Notice, again, the variety of homes and architecture along Bannock. You may even see a dinosaur or two along the sidewalk in a fantasy garden. Continue to W Byers Place. Cross Bannock to your west, and notice the old Byers school on the NW corner of Byers and Bannock. Named after co-founder of the Rocky Mountain News, this building still draws local interest.

At S Cherokee Street, turn right or north. Continue along this light industrial and mixed-use area, noticing the row of duplexes and their simple architecture on the left. You’ll arrive back at Dailey park, named after the other co-founder of the Rocky.

A Quirky Urban Hike in Baker and Supporting DenverByFoot

If you’ve enjoyed this walk, maybe you’ll enjoy some other walks curated by Denver By Foot.

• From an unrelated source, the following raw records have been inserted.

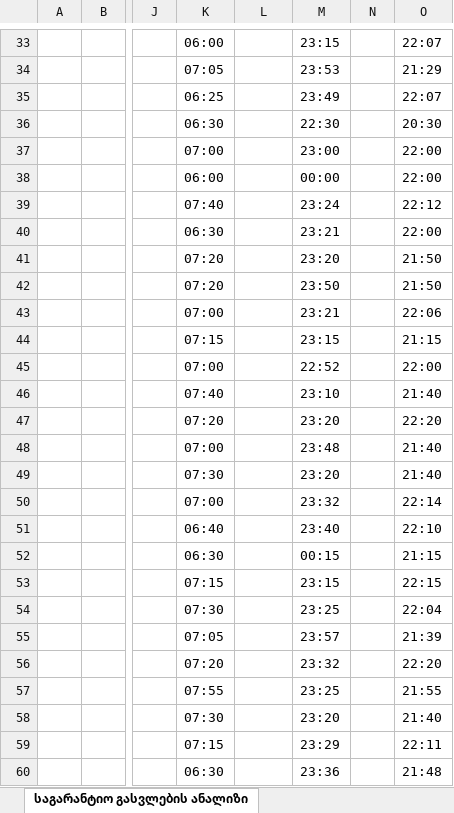
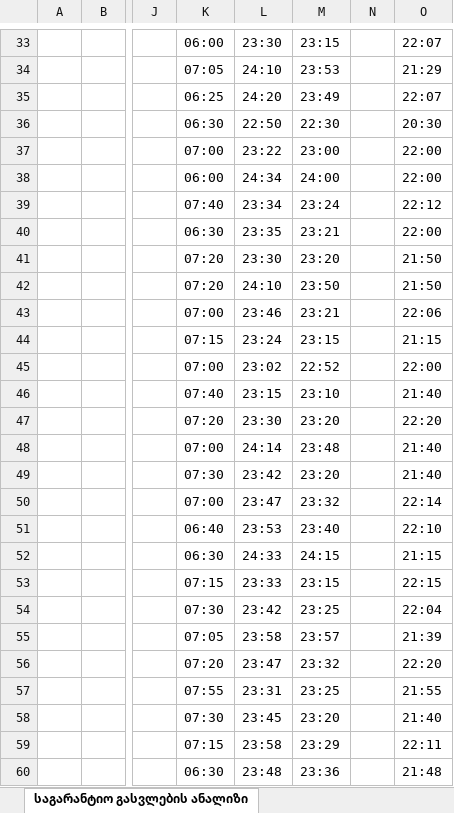
Before and after one commit to boxm16/berishvili, an Excel workbook: downloads/sdasd.xlsx, sheet საგარანტიო გასვლების ანალიზი, drawn as a sheet; only a part is shown, gaps mark what is left out; values as stored, in another font and other column widths than the file's, no cell formats; the diff covers the shown part only; the diff names each change by its address in the sheet, - before the commit and + after, or states it on an @@ line.

```diff
--- a/downloads/sdasd.xlsx (sheet საგარანტიო გასვლების ანალიზი)
+++ b/downloads/sdasd.xlsx (sheet საგარანტიო გასვლების ანალიზი)
-L33: (empty)
+L33: 23:30
-L34: (empty)
+L34: 24:10
-L35: (empty)
+L35: 24:20
-L36: (empty)
+L36: 22:50
-L37: (empty)
+L37: 23:22
-L38: (empty)
+L38: 24:34
-M38: 00:00
+M38: 24:00
-L39: (empty)
+L39: 23:34
-L40: (empty)
+L40: 23:35
-L41: (empty)
+L41: 23:30
-L42: (empty)
+L42: 24:10
-L43: (empty)
+L43: 23:46
-L44: (empty)
+L44: 23:24
-L45: (empty)
+L45: 23:02
-L46: (empty)
+L46: 23:15
-L47: (empty)
+L47: 23:30
-L48: (empty)
+L48: 24:14
-L49: (empty)
+L49: 23:42
-L50: (empty)
+L50: 23:47
-L51: (empty)
+L51: 23:53
-L52: (empty)
+L52: 24:33
-M52: 00:15
+M52: 24:15
-L53: (empty)
+L53: 23:33
-L54: (empty)
+L54: 23:42
-L55: (empty)
+L55: 23:58
-L56: (empty)
+L56: 23:47
-L57: (empty)
+L57: 23:31
-L58: (empty)
+L58: 23:45
-L59: (empty)
+L59: 23:58
-L60: (empty)
+L60: 23:48
```
Also changed, not shown: 87 edited cells elsewhere in this sheet, cell formats, downloads/მარაბდა.xlsx, 2 other files.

Get the 52 Hikes 52 Weeks Denver Calendar, which recommends a hike a week, subscribe to the YouTube Channel to hear about weekly hiking suggestions in Denver, and buy access to the Denver By Foot Challenge. The Challenge is 30 activities in Denver to do by foot where you’ll uncover treasures throughout Denver. It’s a great thing to do with friends and family, or even along during our lock down.

Finally, please support Denver By Foot by purchasing Chris Englert’s books, The Best Urban Hikes: Denver and Discovering Denver Parks. Thank you so much!

I hope to see you on the trail,